I read the letter* in response to your supercilious reply.
*: There's a link to the letter at the original linked article
By law, these records are supposed to be released AT LATEST by 2017. That doesn't mean they can't be released earlier, and the 50th anniversary of
the assassination seems like a good time to do so. In fact, these records have already been declassified. It is claimed by the letter writer
(general counsel of the National Archives) that since these records have already been declassified, that they don't fit into the purview of a 2009
Presidential Order to complete a 400 million page backlog of declassifications, and thus claim, for logistical reasons, not to release them until
Well, why not release the 1,171 documents in question in early 2014 then, after the 400-million-page project is mandated to be finished, when they
will have a logistical breather? Why wait until the very last minute when these documents are already declassified, particularly since it would be
timely to release them now. Let's see: 1,171 documents is 0.0003 percent of the backlog. Seems they could make the effort to release them during
this 50th anniversary year of the assassination. It is not that they will disrupt other records to be declassified (which won't even necessarily be
The letter also claims that an assistant archivist previously "misspoke" when he claimed in 2010 that these 1,171 documents would be released as
part of the project to be completed by 2013. So because a government lawyer now claims a bureaucrat misspoke, we are supposed to believe the
lawyer, rather than take the original word of a government official? A government official gave an earlier release date in 2010 and now another
government official claims that was never the case, but rather the release date is actually four years later. That seems like government-speak for a
postponement to me.
In addition, the letter says the release of these JFK assassination documents can be "postponed" until 2017, so they, in fact, are being postponed
in their release. Hence, to claim the title of my post or the original linked article is a lie seems to be a rather mendacious statement itself.
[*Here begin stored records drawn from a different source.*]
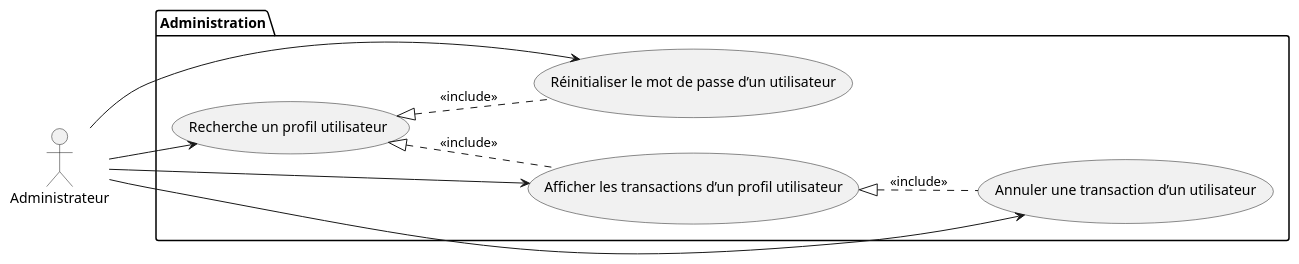
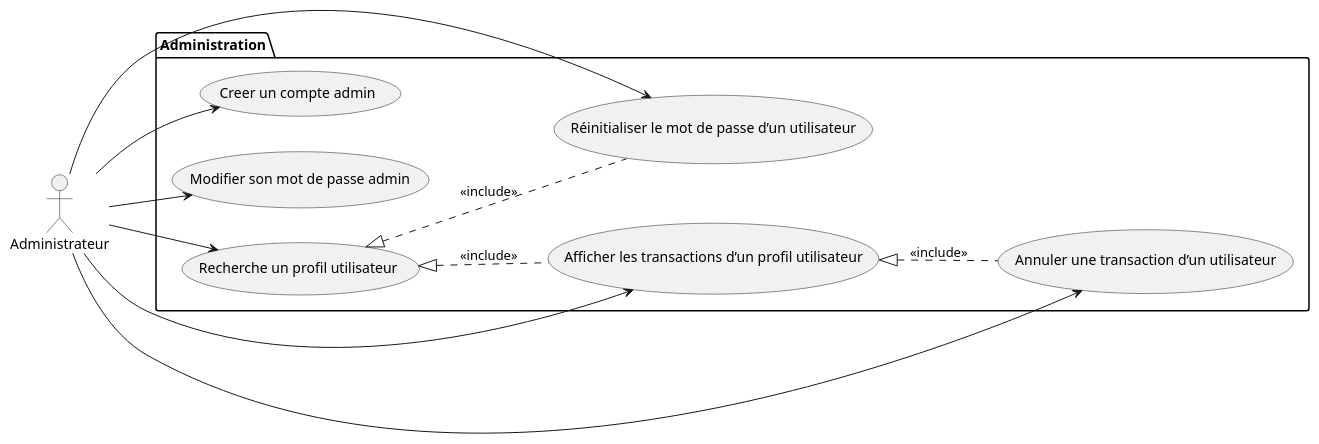
Before and after one commit to lmtb06/sharecount: the diagram in diagrammes/specification/cas-utilisation/package-administration.puml, drawn with PlantUML. The commit also changed 7 other files, not shown here.

Commit message:
- Actualisation diagramme de package - Ajout de la creation de compte pour admin - Correction de differents diagrammes de séquence

```diff
--- a/diagrammes/specification/cas-utilisation/package-administration.puml
+++ b/diagrammes/specification/cas-utilisation/package-administration.puml
@@ -1,23 +1,27 @@
 @startuml Cas utilisation - Administration
 left to right direction
 
 actor "Administrateur" as Admin
 
 package "Administration"{
     usecase "Recherche un profil utilisateur" as rpu
     usecase "Afficher les transactions d’un profil utilisateur" as atpu
     usecase "Annuler une transaction d’un utilisateur" as atu
 		usecase "Réinitialiser le mot de passe d’un utilisateur" as rmpu
+		usecase "Creer un compte admin" as cca
+		usecase "Modifier son mot de passe admin" as mmpa
 }
 
 actor "Administrateur" as Admin
 
 Admin --> rpu
 Admin --> atpu
 Admin --> atu
 Admin --> rmpu
+Admin --> cca
+Admin --> mmpa
 
 atpu <|.. atu  : <<include>>
 rpu <|.. atpu  : <<include>>
 rpu <|.. rmpu  : <<include>>
 @enduml
```
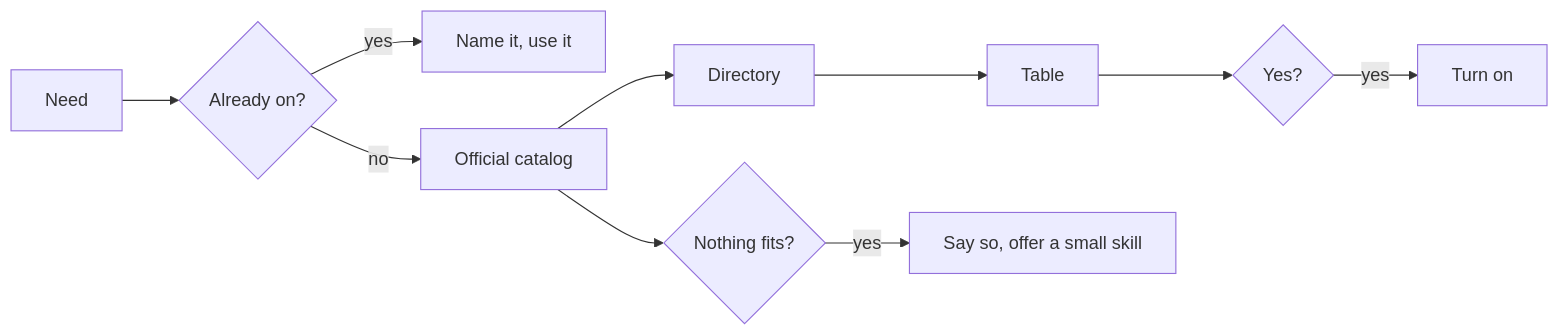
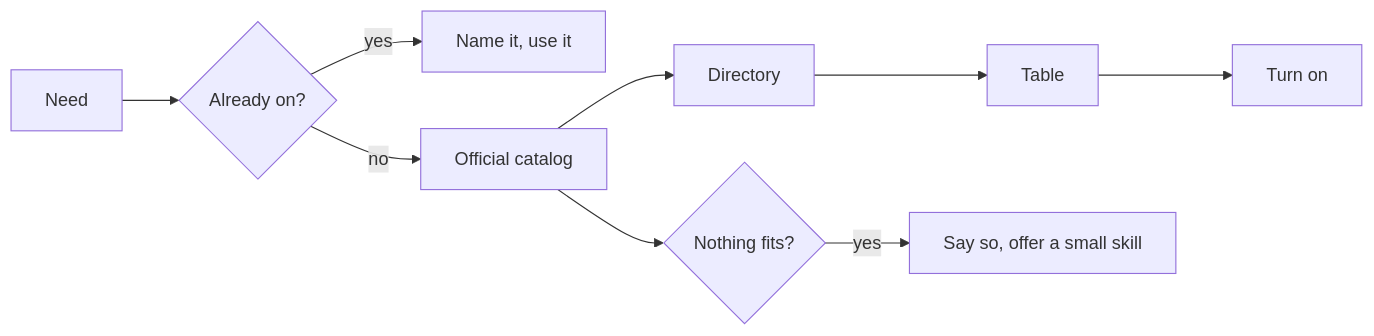
One commit to Colorado-Startups/claudius changed the diagram in plugin/skills/find-plugin/SKILL.md. Above: the diagram before and after it, drawn with Mermaid. The commit also changed other lines of this file and 13 other files, not shown here.

````diff
--- a/plugin/skills/find-plugin/SKILL.md
+++ b/plugin/skills/find-plugin/SKILL.md
@@ -17,6 +17,6 @@
 ```mermaid
 flowchart LR
   N[Need] --> O{Already on?} -->|yes| U[Name it, use it]
-  O -->|no| C[Official catalog] --> D[Directory] --> T[Table] --> Y{Yes?} -->|yes| I[Turn on]
+  O -->|no| C[Official catalog] --> D[Directory] --> T[Table] --> I[Turn on]
   C --> G{Nothing fits?} -->|yes| S[Say so, offer a small skill]
 ```
````
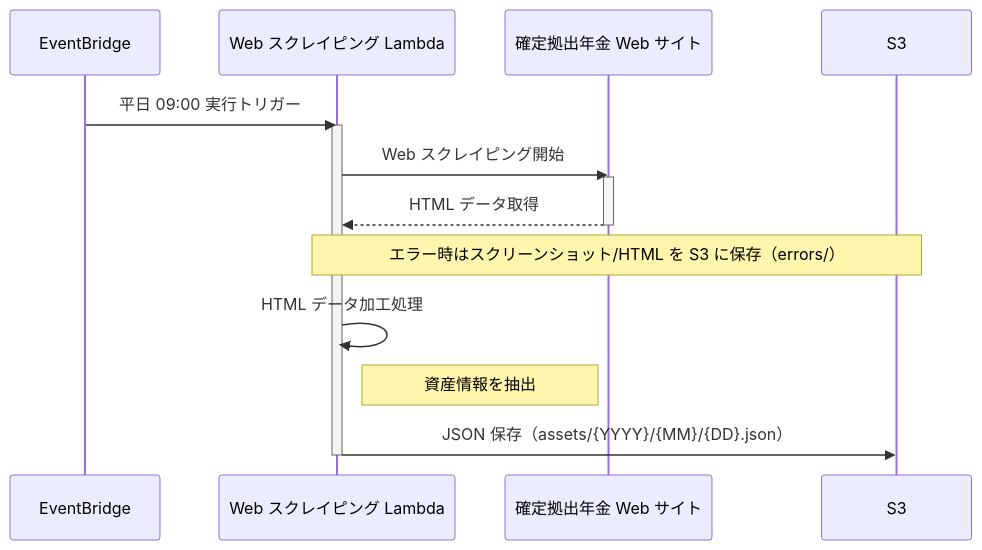
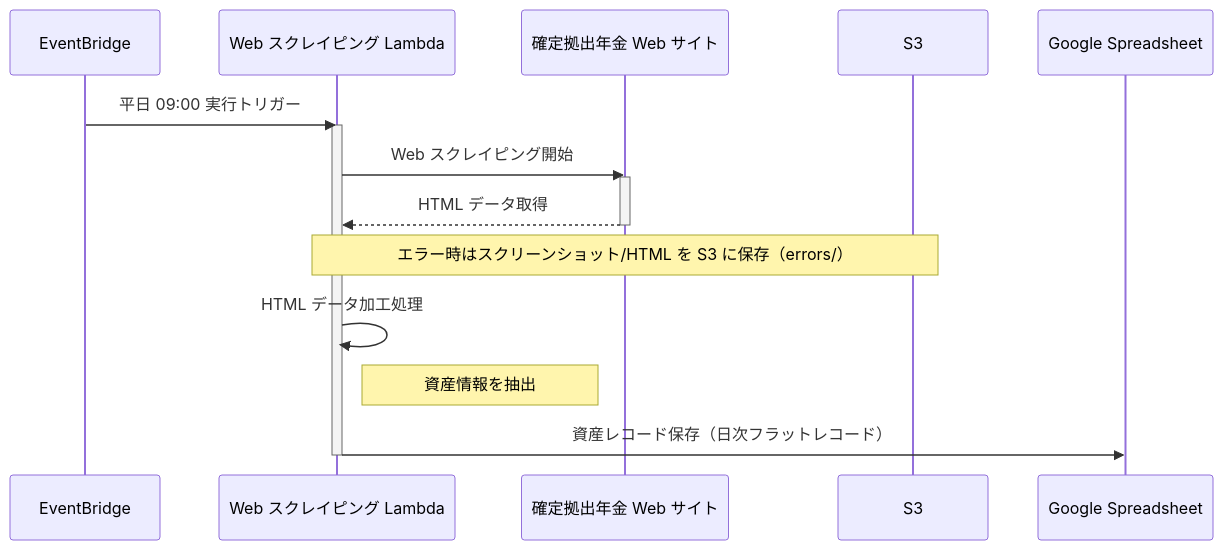
The diagram in lambda/web-scraping/README.md (kamaD-y/dcp-ops-monitor), drawn with Mermaid before and after one commit. The commit also changed other lines of this file, not shown here.

First line of the commit message:
docs(web-scraping): ドキュメントを Google Spreadsheet 対応に更新

````diff
--- a/lambda/web-scraping/README.md
+++ b/lambda/web-scraping/README.md
@@ -17,22 +17,23 @@
 ```mermaid
 sequenceDiagram
     participant EventBridge as EventBridge
     participant Scraping as Web スクレイピング Lambda
     participant Web as 確定拠出年金 Web サイト
     participant S3 as S3
+    participant GSheet as Google Spreadsheet
 
     EventBridge->>Scraping: 平日 09:00 実行トリガー
     activate Scraping
 
     Scraping->>Web: Web スクレイピング開始
     activate Web
     Web-->>Scraping: HTML データ取得
     deactivate Web
     Note over Scraping,S3: エラー時はスクリーンショット/HTML を S3 に保存（errors/）
 
     Scraping->>Scraping: HTML データ加工処理
     Note right of Scraping: 資産情報を抽出
 
-    Scraping->>S3: JSON 保存（assets/{YYYY}/{MM}/{DD}.json）
+    Scraping->>GSheet: 資産レコード保存（日次フラットレコード）
     deactivate Scraping
 ```
````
And
to claim that they were always scheduled to be released in 2017 is a misinterpretation -- at best -- of the facts of the matter. That date is the
latest they can be released, not their scheduled or intended release date necessarily.